In addition to the type of restrictive covenant, a properly drafted agreement should also include a confidentiality provision in which the employee is bound to keep confidential all firm information, such as client data or proprietary investment processes or technology, and not to use any of this for any purpose other than for the benefit of the firm. In addition, the confidentiality covenant should also require any employee who maintains or has access to any of the firm’s confidential information outside of the firm’s offices to return all such information to the firm upon departure.
Finally, the agreement should provide the firm with adequate legal recourse against the employee if he or she violates the non-solicitation covenant or confidentiality provisions. This includes the ability to immediately request that a court issue a restraining order to enjoin the former employee from violating the agreement or to recover monetary damages.
The best time to have an employee execute the agreement is immediately prior to beginning employment or, at least, when the employee starts on the job. If a prospective employee declines to execute the agreement, don’t hire him.
A properly prepared agreement with reasonably drafted non-solicitation and confidentiality covenants only asks the new employee, at the inception of the employment relationship, to agree not to steal from the firm by recognizing its legitimate proprietary interest in protecting client relationships and business operations. But what about a new employee who brings clients along with him to the new job? It is not unusual to exclude those pre-existing client accounts, in a schedule to the agreement, from the non-solicitation covenant. However, unless there are unusual circumstances, the agreement should also make clear that any new clients that the new employee subsequently brings into the firm are the firm’s clients and are subject to the non-solicitation covenant.
Is it too late if you did not have the employee execute the agreement upon joining the firm? No–but you should not present the agreement to an existing employee without first ascertaining whether the state in which the employee is located is a “consideration” state. If this is the case, you may have an agreement that is unenforceable.
In these states, the employer must provide adequate consideration to the existing employee for the employee’s non-solicitation covenant to be enforceable. The employee’s continued employment is not considered adequate consideration in these states. Depending upon the state, adequate consideration could be a raise, bonus, or promotion. I generally prefer a one-time execution bonus so that the employee cannot later attempt to use an “insufficient consideration” defense to enforcement of the agreement, claiming that she was due a raise and promotion in the ordinary course of her employment. Even in “continued employment” states, I recommend that the firm consider providing the existing employee with some type of consideration.

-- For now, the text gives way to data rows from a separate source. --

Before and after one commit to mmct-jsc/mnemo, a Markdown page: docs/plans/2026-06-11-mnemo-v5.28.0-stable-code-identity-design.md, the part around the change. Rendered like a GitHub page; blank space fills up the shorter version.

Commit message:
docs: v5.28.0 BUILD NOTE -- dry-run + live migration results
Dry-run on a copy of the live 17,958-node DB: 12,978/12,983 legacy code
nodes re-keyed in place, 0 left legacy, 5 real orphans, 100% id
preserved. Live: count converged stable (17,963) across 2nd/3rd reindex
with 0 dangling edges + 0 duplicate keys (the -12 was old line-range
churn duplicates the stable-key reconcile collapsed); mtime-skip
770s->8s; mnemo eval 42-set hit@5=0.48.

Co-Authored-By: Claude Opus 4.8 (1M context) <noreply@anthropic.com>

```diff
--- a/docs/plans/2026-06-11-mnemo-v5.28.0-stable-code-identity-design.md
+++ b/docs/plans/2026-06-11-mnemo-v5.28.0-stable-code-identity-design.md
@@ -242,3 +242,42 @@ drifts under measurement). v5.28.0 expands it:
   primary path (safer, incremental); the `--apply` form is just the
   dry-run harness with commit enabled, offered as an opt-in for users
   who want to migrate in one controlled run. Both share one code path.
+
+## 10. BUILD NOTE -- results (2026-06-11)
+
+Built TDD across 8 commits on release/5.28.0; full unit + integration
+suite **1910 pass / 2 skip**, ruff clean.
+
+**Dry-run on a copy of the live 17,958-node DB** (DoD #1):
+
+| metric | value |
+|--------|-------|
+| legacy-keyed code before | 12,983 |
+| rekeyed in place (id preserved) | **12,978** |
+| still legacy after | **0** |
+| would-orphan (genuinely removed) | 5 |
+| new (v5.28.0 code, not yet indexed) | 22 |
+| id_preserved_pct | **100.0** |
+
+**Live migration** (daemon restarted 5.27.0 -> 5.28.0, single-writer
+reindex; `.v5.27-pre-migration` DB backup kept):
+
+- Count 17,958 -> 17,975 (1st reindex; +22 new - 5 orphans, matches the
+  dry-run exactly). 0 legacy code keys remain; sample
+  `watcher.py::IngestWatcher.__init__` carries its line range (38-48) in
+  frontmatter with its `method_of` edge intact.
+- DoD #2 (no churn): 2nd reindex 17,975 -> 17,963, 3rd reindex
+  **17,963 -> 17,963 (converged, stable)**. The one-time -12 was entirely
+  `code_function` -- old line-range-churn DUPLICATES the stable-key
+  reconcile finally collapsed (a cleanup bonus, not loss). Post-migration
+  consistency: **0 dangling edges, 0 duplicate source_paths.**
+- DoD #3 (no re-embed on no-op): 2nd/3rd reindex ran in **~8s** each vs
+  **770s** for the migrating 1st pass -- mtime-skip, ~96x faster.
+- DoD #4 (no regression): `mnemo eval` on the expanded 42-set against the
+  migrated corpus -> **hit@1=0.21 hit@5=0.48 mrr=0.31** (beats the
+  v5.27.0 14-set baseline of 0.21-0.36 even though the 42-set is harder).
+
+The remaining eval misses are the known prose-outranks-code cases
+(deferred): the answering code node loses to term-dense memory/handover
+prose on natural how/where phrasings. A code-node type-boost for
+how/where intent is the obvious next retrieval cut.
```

Many principals of investment advisory firms think about the day that they may sell their largest asset–their firm. But as Jack discovered, the firm’s most important asset–its client relationships–must be protected. You don’t have to suffer the same fate as Jack. If you do not have an agreement in place for your employees, get one. If you do, but are concerned about its enforceability, have it reviewed. If you accomplish this relatively simple task, you will be in a much better position to ensure that your Mark, Donna, or Bill will not leave the firm with your most important asset and place in jeopardy the value of your firm.
Thomas Giachetti is the chairman of the Securities Practice Group of Stark & Stark (www.stark-stark.com), a law firm in Princeton, New Jersey, New York, and Philadelphia, representing investment advisory firms in the U.S. and Canada. He is reachable at firstname.lastname@example.org.